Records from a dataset
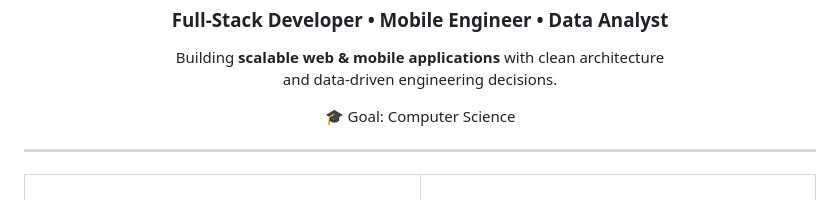
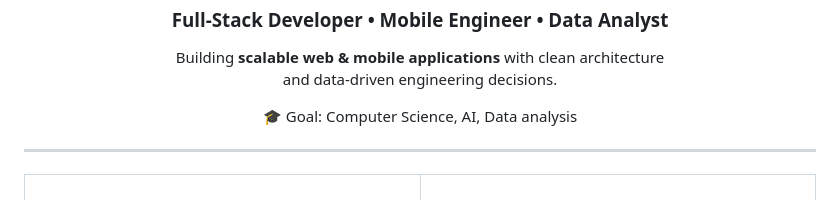
Before and after one commit to abubacoder/abubacoder, a Markdown page: README.md, the part around the change. Drawn GitHub-style.

Commit message:
Expand goal description in README

```diff
--- a/README.md
+++ b/README.md
@@ -9,7 +9,7 @@
 </p>
 
 <p align="center">
-  🎓 Goal: Computer Science <b></b> </p>
+  🎓 Goal: Computer Science, AI, Data analysis <b></b> </p>
 
 <hr/>
 
```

*The problem*.
When you have gone through the records above, say how many lines include the word "README", and write nothing besides that number.

*Result*.
4